Hello,
How does two's complement work? I looked at some sites and I don't have a problem with adding integers but the binary really confuses me. Any ideas?
Thanks..
This is a discussion on two's complement within the C++ Programming forums, part of the General Programming Boards category; Hello, How does two's complement work? I looked at some sites and I don't have a problem with adding integers ...
Hello,
How does two's complement work? I looked at some sites and I don't have a problem with adding integers but the binary really confuses me. Any ideas?
Thanks..
if the left-most bit is 0, the number is positive
if the left-most bit is 1, the number is negative
adding is straightforward:
0 + 0 = 0
0 + 1 = 1
1 + 1 = 0 carry a 1
To subtract (if i remember correctly) you invert each bit of what you're subtracting, add 1, then add the numbers.
You must also always take into consideration overflow.
Basically if you're final carry out number (be it 1 or 0) does NOT match the previously carried value, you have an overflow.
also, it's been a while so if i was wrong dont hate me!
Here's a link to my old teacher's site:
http://www.cs.odu.edu/~ibrah_k/cs170/sched.htm
Lecture 3 goes over how to represent binary numbers, signed magnitude, one's complement, and two's complememnt. Hope it helps!
FYI - The Windows calculator shows two's complement when you switch it to binary. Start -> Programs -> Accessories -> Scientific -> Binary. ...Enter -1 (decimal), click binary, and look at the result.
And, with most "real world" C/C++ it doesn't matter! Since cin and cout don't support binary, you can't "see" the binary data without some extra code, and binary numbers are rarely used directly in programs. (We usually use hexadecimal when we want to "see" the bits... You can easily learn to convert between hex & binary in your head.)
When we are dealing the binary/bits, we usually treat the variable as a "bit pattern" rather than an integer value. (Just as you are usually not concerned with the decimal value of an ASCII 'A'.) So, although we might be interested in the state of the MSB (most significant bit), we (usually) don't care about the integer's decimal value, or if it represents a positive or negative number!
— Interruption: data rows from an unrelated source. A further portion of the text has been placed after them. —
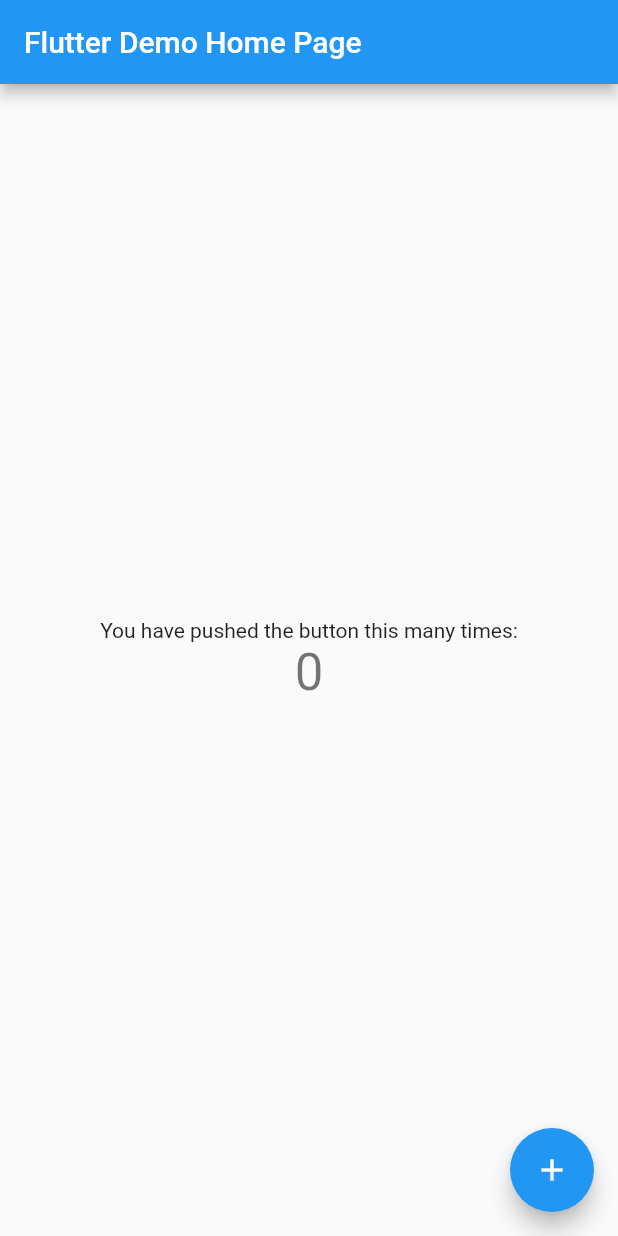
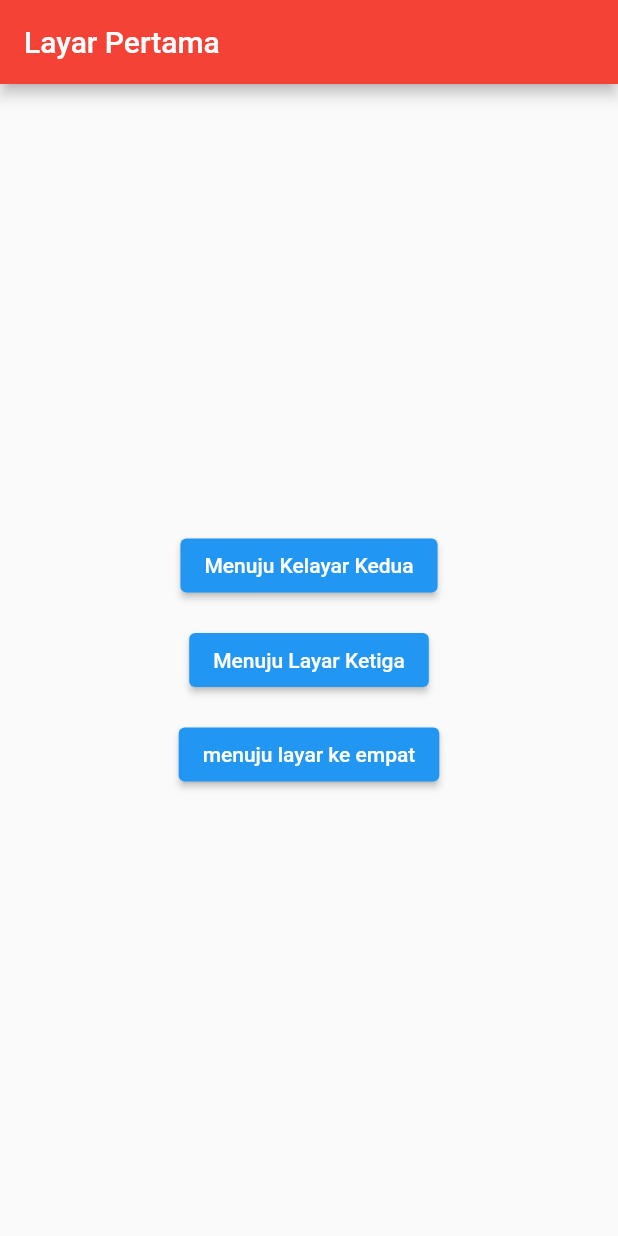
Before and after one commit to BillyPCT/flutter_application_1, a Flutter app: the screen it shows after launch, on a phone screen of 412 x 824 dp. Run offline on Flutter 3.47's test engine with Material 2 defaults, Android fonts, the phone set to English and light mode, and no system bars.

Commit message:
Pertemuan4

```diff
--- /dev/null
+++ b/lib/firstscreen.dart
@@ -0,0 +1,59 @@
+import 'package:flutter/material.dart';
+import 'package:flutter_application_1/secondscren.dart';
+import 'package:flutter_application_1/threescreen.dart';
+
+class FirstScreen extends StatelessWidget {
+  const FirstScreen({super.key});
+
+  Future<void> _NavigateScreen(BuildContext context) async {
+    final result = await Navigator.push(
+        context, MaterialPageRoute(builder: (context) => threescreen()));
+
+    ScaffoldMessenger.of(context)
+      ..removeCurrentSnackBar()
+      ..showSnackBar(SnackBar(content: Text('$result')));
+  }
+
+  @override
+  Widget build(BuildContext context) {
+    return Scaffold(
+      appBar: AppBar(
+        title: Text('Layar Pertama'),
+        backgroundColor: Colors.red,
+      ),
+      body: Center(
+        child: Column(
+          mainAxisSize: MainAxisSize.min,
+          children: [
+            ElevatedButton(
+              onPressed: () {
+                Navigator.push(
+                    context,
+                    MaterialPageRoute(
+                        builder: (context) =>
+                            secondscreen(data: 'Data dari First Screen')));
+              },
+              child: Text('Menuju Kelayar Kedua'),
+            ),
+            SizedBox(
+              height: 15,
+            ),
+            ElevatedButton(
+                onPressed: () {
+                  _NavigateScreen(context);
+                },
+                child: Text('Menuju Layar Ketiga')),
+            SizedBox(
+              height: 15,
+            ),
+            ElevatedButton(
+                onPressed: () {
+                  Navigator.pushNamed(context, '/fourth');
+                },
+                child: Text("menuju layar ke empat"))
+          ],
+        ),
+      ),
+    );
+  }
+}
--- a/lib/main.dart
+++ b/lib/main.dart
@@ -1,115 +1,26 @@
 import 'package:flutter/material.dart';
+import 'package:flutter_application_1/firstscreen.dart';
+import 'package:flutter_application_1/fourthscreen.dart';
+import 'package:flutter_application_1/secondscren.dart';
+import 'package:flutter_application_1/threescreen.dart';
+
 
 void main() {
-  runApp(const MyApp());
+  runApp(MyApp());
 }
 
 class MyApp extends StatelessWidget {
   const MyApp({super.key});
 
-  // This widget is the root of your application.
   @override
   Widget build(BuildContext context) {
     return MaterialApp(
-      title: 'Flutter Demo',
-      theme: ThemeData(
-        // This is the theme of your application.
-        //
-        // Try running your application with "flutter run". You'll see the
-        // application has a blue toolbar. Then, without quitting the app, try
-        // changing the primarySwatch below to Colors.green and then invoke
-        // "hot reload" (press "r" in the console where you ran "flutter run",
-        // or simply save your changes to "hot reload" in a Flutter IDE).
-        // Notice that the counter didn't reset back to zero; the application
-        // is not restarted.
-        primarySwatch: Colors.blue,
-      ),
-      home: const MyHomePage(title: 'Flutter Demo Home Page'),
+      home: FirstScreen(),
+      debugShowCheckedModeBanner: false,
+      routes: {
+         '/fourth':(context) => fourthscreen(),
+
+      },
     );
   }
 }
-
-class MyHomePage extends StatefulWidget {
-  const MyHomePage({super.key, required this.title});
-
-  // This widget is the home page of your application. It is stateful, meaning
-  // that it has a State object (defined below) that contains fields that affect
-  // how it looks.
-
-  // This class is the configuration for the state. It holds the values (in this
-  // case the title) provided by the parent (in this case the App widget) and
-  // used by the build method of the State. Fields in a Widget subclass are
-  // always marked "final".
-
-  final String title;
-
-  @override
-  State<MyHomePage> createState() => _MyHomePageState();
-}
-
-class _MyHomePageState extends State<MyHomePage> {
-  int _counter = 0;
-
-  void _incrementCounter() {
-    setState(() {
-      // This call to setState tells the Flutter framework that something has
-      // changed in this State, which causes it to rerun the build method below
-      // so that the display can reflect the updated values. If we changed
-      // _counter without calling setState(), then the build method would not be
-      // called again, and so nothing would appear to happen.
-      _counter++;
-    });
-  }
-
-  @override
-  Widget build(BuildContext context) {
-    // This method is rerun every time setState is called, for instance as done
-    // by the _incrementCounter method above.
-    //
-    // The Flutter framework has been optimized to make rerunning build methods
-    // fast, so that you can just rebuild anything that needs updating rather
-    // than having to individually change instances of widgets.
-    return Scaffold(
-      appBar: AppBar(
-        // Here we take the value from the MyHomePage object that was created by
-        // the App.build method, and use it to set our appbar title.
-        title: Text(widget.title),
-      ),
-      body: Center(
-        // Center is a layout widget. It takes a single child and positions it
-        // in the middle of the parent.
-        child: Column(
-          // Column is also a layout widget. It takes a list of children and
-          // arranges them vertically. By default, it sizes itself to fit its
-          // children horizontally, and tries to be as tall as its parent.
-          //
-          // Invoke "debug painting" (press "p" in the console, choose the
-          // "Toggle Debug Paint" action from the Flutter Inspector in Android
-          // Studio, or the "Toggle Debug Paint" command in Visual Studio Code)
-          // to see the wireframe for each widget.
-          //
-          // Column has various properties to control how it sizes itself and
-          // how it positions its children. Here we use mainAxisAlignment to
-          // center the children vertically; the main axis here is the vertical
-          // axis because Columns are vertical (the cross axis would be
-          // horizontal).
-          mainAxisAlignment: MainAxisAlignment.center,
-          children: <Widget>[
-            const Text(
-              'You have pushed the button this many times:',
-            ),
-            Text(
-              '$_counter',
-              style: Theme.of(context).textTheme.headline4,
-            ),
-          ],
-        ),
-      ),
-      floatingActionButton: FloatingActionButton(
-        onPressed: _incrementCounter,
-        tooltip: 'Increment',
-        child: const Icon(Icons.add),
-      ), // This trailing comma makes auto-formatting nicer for build methods.
-    );
-  }
-}
```
Also changed, not shown: lib/fourthscreen.dart (added, +31 -0 lines), lib/secondscren.dart (added, +31 -0 lines), lib/threescreen.dart (added, +31 -0 lines).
The main purpose for beginning programmers learning about binary numbers is to understand the limitations of the variable types, and to learn why things can get really fouled-up if you don't understand and respect those limits.
Last edited by DougDbug; 10-19-2007 at 01:18 PM.
Thanks sh3rpa and Doug.. I'll keep that in mind...
-Shelah